This paper was produced as a response to a query from one of our members.

To Reverse or Not to Reverse, for that is the Question?

The Problem:

Does anyone have a policy of only reverse parking and if so what rationale did you use to implement it?

There are a myriad of moments during everyday life when a common behaviour may be performed in one of two ways, cleaving the world into two feuding camps. There are those that insist driving forward into a car park is trading short-term gain for long-term pain while many individuals maintain that going in forward is the natural thing to do. Then there are your sensible fence sitters which maintain that it depends on the circumstance. So all in all, some find it easier pulling in forwards, some find it easier reversing, no biggie…right?

The Royal Society for the Prevention of Accidents said: “In general it is preferable to allow the driver a choice, depending on the car park layout or circumstance.”


The Institute of Advanced Motorists (IAM) said: “reversing into a space meant cars were in a safer position for pulling away.”

A few common arguments for and against:


  • You shouldn’t reverse out into a stream of traffic.
  • When going in reverse your steering wheels are at the back so you can manoeuvre the car more accurately
  • More visibility of pedestrians and potential obstructions
  • Load the trunk of your car while standing in the way of traffic
  • When people arrive they are mentally fresh and quite aware of their surroundings

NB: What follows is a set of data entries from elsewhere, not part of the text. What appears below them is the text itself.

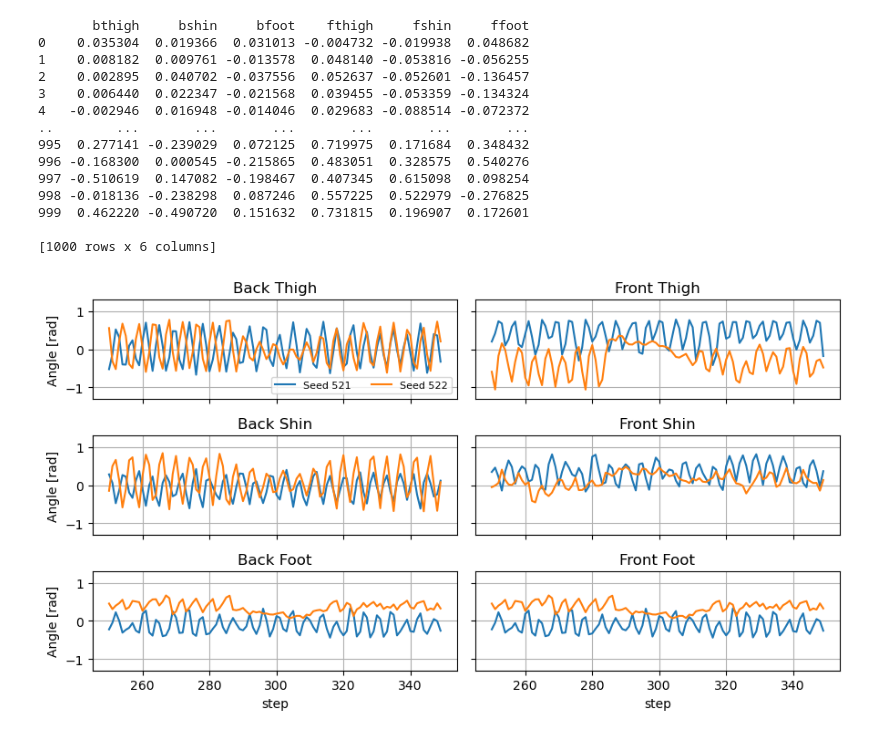
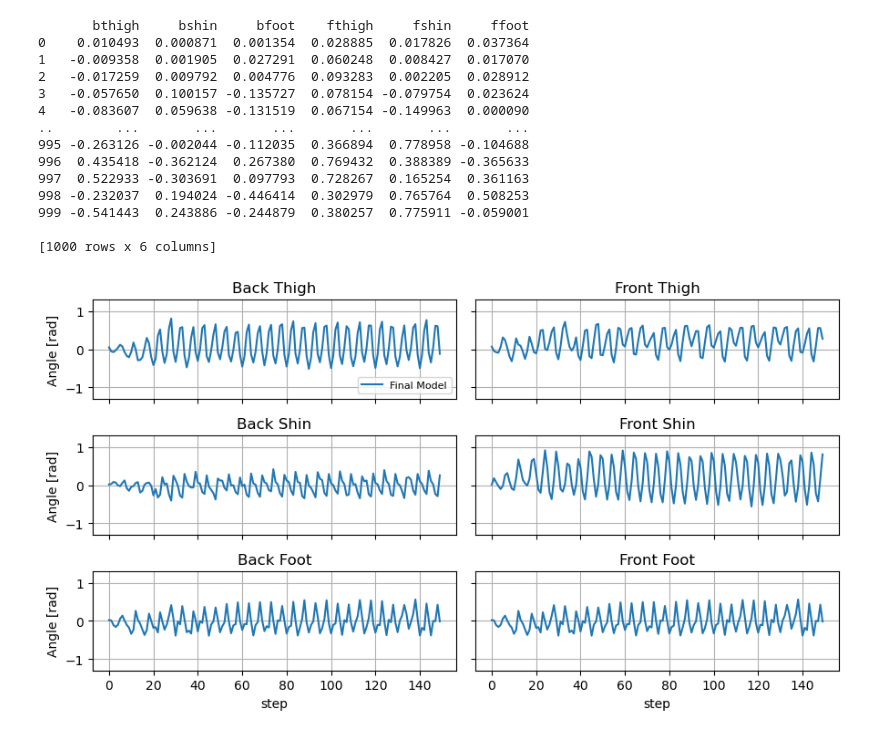
Before and after one commit to tristandijkstra/HalfCheetahBioInspired, a Jupyter notebook: plot_actions.ipynb, the cells around one changed output. Saved outputs shown, nothing was run; the diff lists cells and outputs as text; code cells hidden in the pictures.

Commit message:
final plot

```diff
--- a/plot_actions.ipynb
+++ b/plot_actions.ipynb
@@ -5,60 +5,63 @@ import matplotlib.pyplot as plt
 # %%
 P1 = pd.read_csv("recordings/bs521.csv", header=0, index_col=0)
 P2 = pd.read_csv("recordings/bs522.csv", header=0, index_col=0)
+P3 = pd.read_csv("recordings/final.csv", header=0, index_col=0)
 print(P1)
 
-dfs = [P1, P2]
-labels=["Seed 521", "Seed 522", ]
+dfs = [P3]
+labels=["Final Model"]
 # %% [output]
        bthigh     bshin     bfoot    fthigh     fshin     ffoot
-0    0.035304  0.019366  0.031013 -0.004732 -0.019938  0.048682
-1    0.008182  0.009761 -0.013578  0.048140 -0.053816 -0.056255
-2    0.002895  0.040702 -0.037556  0.052637 -0.052601 -0.136457
-3    0.006440  0.022347 -0.021568  0.039455 -0.053359 -0.134324
-4   -0.002946  0.016948 -0.014046  0.029683 -0.088514 -0.072372
+0    0.010493  0.000871  0.001354  0.028885  0.017826  0.037364
+1   -0.009358  0.001905  0.027291  0.060248  0.008427  0.017070
+2   -0.017259  0.009792  0.004776  0.093283  0.002205  0.028912
+3   -0.057650  0.100157 -0.135727  0.078154 -0.079754  0.023624
+4   -0.083607  0.059638 -0.131519  0.067154 -0.149963  0.000090
 ..        ...       ...       ...       ...       ...       ...
-995  0.277141 -0.239029  0.072125  0.719975  0.171684  0.348432
-996 -0.168300  0.000545 -0.215865  0.483051  0.328575  0.540276
-997 -0.510619  0.147082 -0.198467  0.407345  0.615098  0.098254
-998 -0.018136 -0.238298  0.087246  0.557225  0.522979 -0.276825
-999  0.462220 -0.490720  0.151632  0.731815  0.196907  0.172601
+995 -0.263126 -0.002044 -0.112035  0.366894  0.778958 -0.104688
+996  0.435418 -0.362124  0.267380  0.769432  0.388389 -0.365633
+997  0.522933 -0.303691  0.097793  0.728267  0.165254  0.361163
+998 -0.232037  0.194024 -0.446414  0.302979  0.765764  0.508253
+999 -0.541443  0.243886 -0.244879  0.380257  0.775911 -0.059001
 
 [1000 rows x 6 columns]
 # %%
 # def plotActions(dfs:list, labels:list):
 fig, ax = plt.subplots(3, 2, figsize=(9,5), sharex=True, sharey=True)
 for df, label in zip(dfs, labels):
-    df = df.iloc[250:350]
+    df = df.iloc[0:150]
     ax[0][0].plot(df.index, df.bthigh, label=label)
     ax[0][0].set_title("Back Thigh")
     ax[0][1].plot(df.index, df.fthigh, label=label)
     ax[0][1].set_title("Front Thigh")
 
     ax[1][0].plot(df.index, df.bshin, label=label)
     ax[1][0].set_title("Back Shin")
     ax[1][1].plot(df.index, df.fshin, label=label)
     ax[1][1].set_title("Front Shin")
 
     ax[2][0].plot(df.index, df.bfoot, label=label)
     ax[2][0].set_title("Back Foot")
     ax[2][1].plot(df.index, df.bfoot, label=label)
     ax[2][1].set_title("Front Foot")
 
     ax[2][0].set_xlabel("step")
     ax[2][1].set_xlabel("step")
 
     ax[0][0].set_ylabel("Angle [rad]")
     ax[1][0].set_ylabel("Angle [rad]")
     ax[2][0].set_ylabel("Angle [rad]")
 
     ax[0][0].legend(ncol=2, loc="lower right", fontsize=8)
 
     for ax_ in fig.get_axes():
         ax_.grid(True)
         ax_.set_ylim(-1.3, 1.3)
 
 
 fig.set_tight_layout(True)
 plt.show()
+
+fig.savefig("plots/motion.png")
 # %% [output]
-[figure, old version]
+[figure, new version]
```
Also changed, not shown: 1 other file.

  • You are going forwards into a small space and reversing into a big space
  • If you use your mirrors and look around before reversing out, safety should not be an issue
  • Reversing into a park means that people exit faster from a parking space and will be less vigilant on their way out
  • loading groceries when one’s trunk was nestled up close to another vehicle can be difficult
  • Head in parking minimizes the risk of denting an adjacent parked car